John Muir In 1879 John Muir went to Alaska for the first time. Its stupendous living glaciers aroused his unbounded interest, for they enabled him to verify his theories of glacial action. Again and again he returned to this continental laboratory of landscapes. The greatest of the tide-water glaciers appropriately commemorates his name. Upon this book of Alaska travels, all but finished before his unforeseen departure, John Muir expended the last months of his life.
John Muir The recital of his experiences during a stormy night on the summit of Mount Shasta will take rank among the most thrilling of his records of adventure.

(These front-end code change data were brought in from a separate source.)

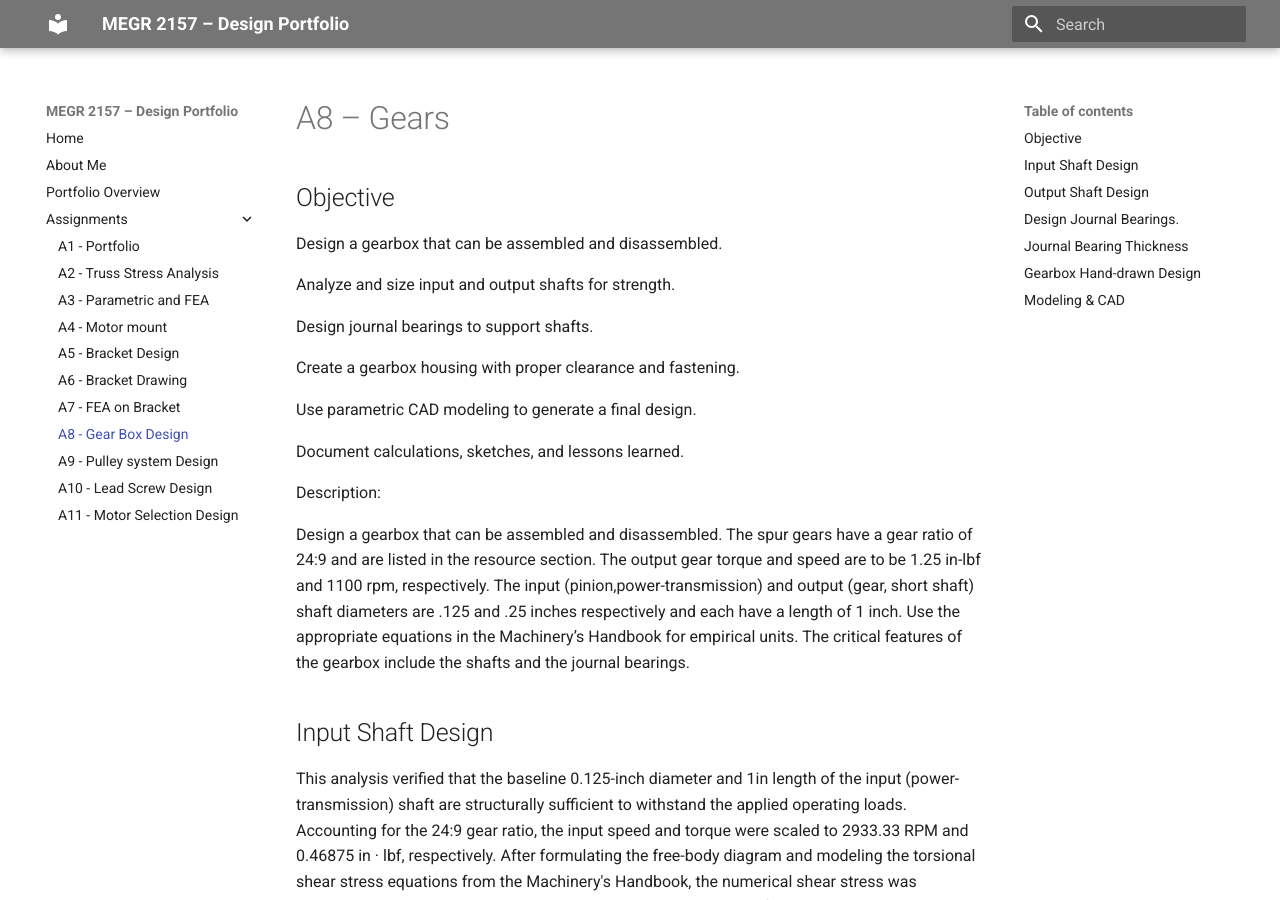
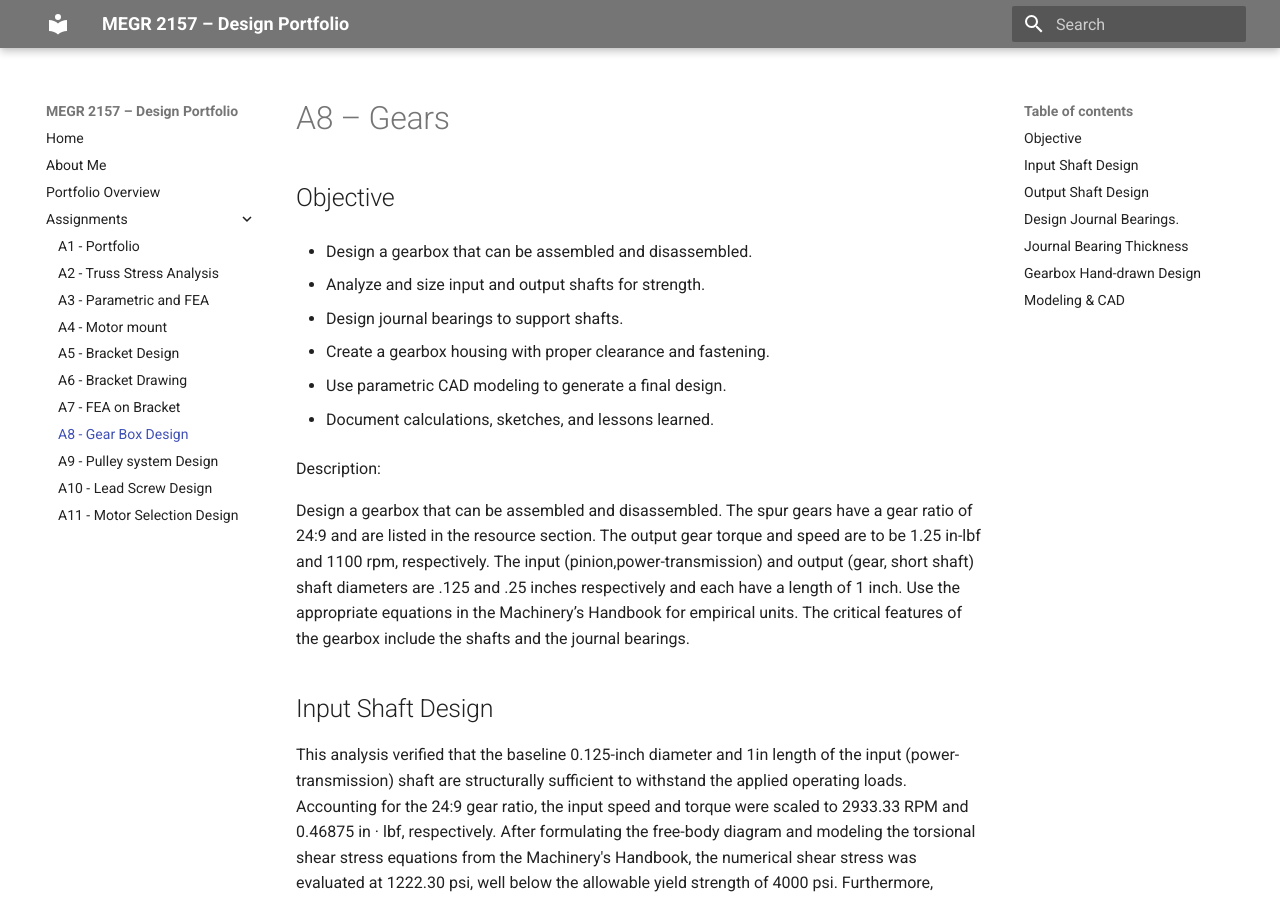
Before and after one commit to JHernPR/MEGR-2157-portfolio, an MkDocs documentation site: the page built from docs/assignments/A08/index.md, in a window 1280 px wide and 900 px high. Built offline with MkDocs 1.6.1 and Material for MkDocs 9.7.7, drawn with Linux system fonts in a browser that asks for light colours.

Commit message:
Update index.md

```diff
--- a/docs/assignments/A08/index.md
+++ b/docs/assignments/A08/index.md
@@ -1,17 +1,17 @@
 # A8 – Gears
 
 ## Objective
-Design a gearbox that can be assembled and disassembled.
+- Design a gearbox that can be assembled and disassembled.
 
-Analyze and size input and output shafts for strength.
+- Analyze and size input and output shafts for strength.
 
-Design journal bearings to support shafts.
+- Design journal bearings to support shafts.
 
-Create a gearbox housing with proper clearance and fastening.
+- Create a gearbox housing with proper clearance and fastening.
 
-Use parametric CAD modeling to generate a final design.
+- Use parametric CAD modeling to generate a final design.
 
-Document calculations, sketches, and lessons learned.
+- Document calculations, sketches, and lessons learned.
 
 Description:
 
```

His observations on the dead towns of Nevada, and on the Indians gathering their harvest of pine nuts, recall a phase of Western life that has left few traces in American literature.

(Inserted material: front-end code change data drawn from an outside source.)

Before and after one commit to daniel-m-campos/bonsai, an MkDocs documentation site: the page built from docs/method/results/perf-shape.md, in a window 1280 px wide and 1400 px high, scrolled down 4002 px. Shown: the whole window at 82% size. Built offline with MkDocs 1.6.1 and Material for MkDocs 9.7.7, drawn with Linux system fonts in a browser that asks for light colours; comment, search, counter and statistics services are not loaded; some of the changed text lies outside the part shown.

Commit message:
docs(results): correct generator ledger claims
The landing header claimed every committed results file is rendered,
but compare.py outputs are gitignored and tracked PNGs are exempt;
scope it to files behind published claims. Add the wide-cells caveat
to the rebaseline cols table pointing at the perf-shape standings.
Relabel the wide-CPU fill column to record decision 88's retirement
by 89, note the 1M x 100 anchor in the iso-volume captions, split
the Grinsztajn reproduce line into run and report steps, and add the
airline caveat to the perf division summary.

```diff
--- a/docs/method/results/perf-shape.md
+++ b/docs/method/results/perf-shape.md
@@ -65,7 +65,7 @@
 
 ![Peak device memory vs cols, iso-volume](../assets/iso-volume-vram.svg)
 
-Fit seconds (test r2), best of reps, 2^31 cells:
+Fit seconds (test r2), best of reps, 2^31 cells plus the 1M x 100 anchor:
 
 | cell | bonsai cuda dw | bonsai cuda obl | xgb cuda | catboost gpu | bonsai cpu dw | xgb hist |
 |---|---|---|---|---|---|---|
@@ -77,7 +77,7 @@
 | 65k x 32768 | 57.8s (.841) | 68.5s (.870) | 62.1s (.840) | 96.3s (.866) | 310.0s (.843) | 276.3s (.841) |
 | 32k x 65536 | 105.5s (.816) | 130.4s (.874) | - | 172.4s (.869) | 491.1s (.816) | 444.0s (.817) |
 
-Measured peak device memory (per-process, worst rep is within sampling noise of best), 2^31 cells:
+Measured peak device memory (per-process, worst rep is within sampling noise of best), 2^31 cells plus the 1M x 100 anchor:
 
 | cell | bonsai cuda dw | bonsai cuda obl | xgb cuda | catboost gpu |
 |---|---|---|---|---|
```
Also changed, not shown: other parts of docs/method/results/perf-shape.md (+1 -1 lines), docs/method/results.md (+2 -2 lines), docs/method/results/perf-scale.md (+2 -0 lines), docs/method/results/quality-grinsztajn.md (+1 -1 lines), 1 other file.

John Muir The Story of My boyhood and Youth is a series of essays on the three worlds of the young John Muir: his first eleven years in an old town in Scotland, the years 1849-1860 in the central Wisconsin wilderness, during the time the area was being settled, and four years at the University of Wisconsin.
John Muir The journal of nature lover John Muir who spent the summer of 1869 walking California’s Sierra Nevada range. From French Bar to Mono Lake and the Yosemite Valley, Muir was awestruck by everything he saw. The antics of the smallest “insect people” amazed him as much as stunted thousand year old Juniper trees growing with inconceivable tenacity from tiny cracks in the stone.
John Muir This carefully crafted ebook: "JOHN MUIR Ultimate Collection: Travel Memoirs, Wilderness Essays, Environmental Studies & Letters (Illustrated)" is formatted for your eReader with a functional and detailed table of contents.
Table of Contents:
The Mountains of California
Our National Parks
My First Summer in the Sierra
Travels in Alaska
Stickeen: The Story of a Dog
The Cruise of the Corwin
A Thousand-mile Walk to the Gulf
Studies in the Sierra
Articles and Speeches:
The National Parks and Forest Reservations
Save the Redwoods
Snow-Storm on Mount Shasta
Features of the Proposed Yosemite National Park
A Rival of the Yosemite
The Treasures of the Yosemite
Yosemite in Winter
Yosemite in Spring
Edward Henry Harriman
Edward Taylor Parsons
The Hetch Hetchy Valley
The Grand Cañon of the Colorado
The Story of My Boyhood and Youth
Letters to a Friend
Alaska Days with John Muir by Samuel Hall Young
John Muir (1838-1914) was a Scottish-American naturalist, author, environmental philosopher and early advocate of preservation of wilderness in the United States. His letters, essays, and books telling of his adventures in nature, especially in the Sierra Nevada mountains of California, have been read by millions. His activism helped to preserve the Yosemite Valley, Sequoia National Park and other wilderness areas. The Sierra Club, which he founded, is a prominent American conservation organization.
John Muir Our lives are determined by relationships, some fleeting, some lifelong. But most are in between. Some relationships are made good, some go bad. We are often left wondering how and why some things changed. The searching, the learning, the discovery sometimes of yourself, if you really look. Through this we can experience the extremes of emotion which can make the middle ground so hard to find. But unless we have been to the dark valleys, we will never learn that we can soar in the sun above the highest mountains like an eagle.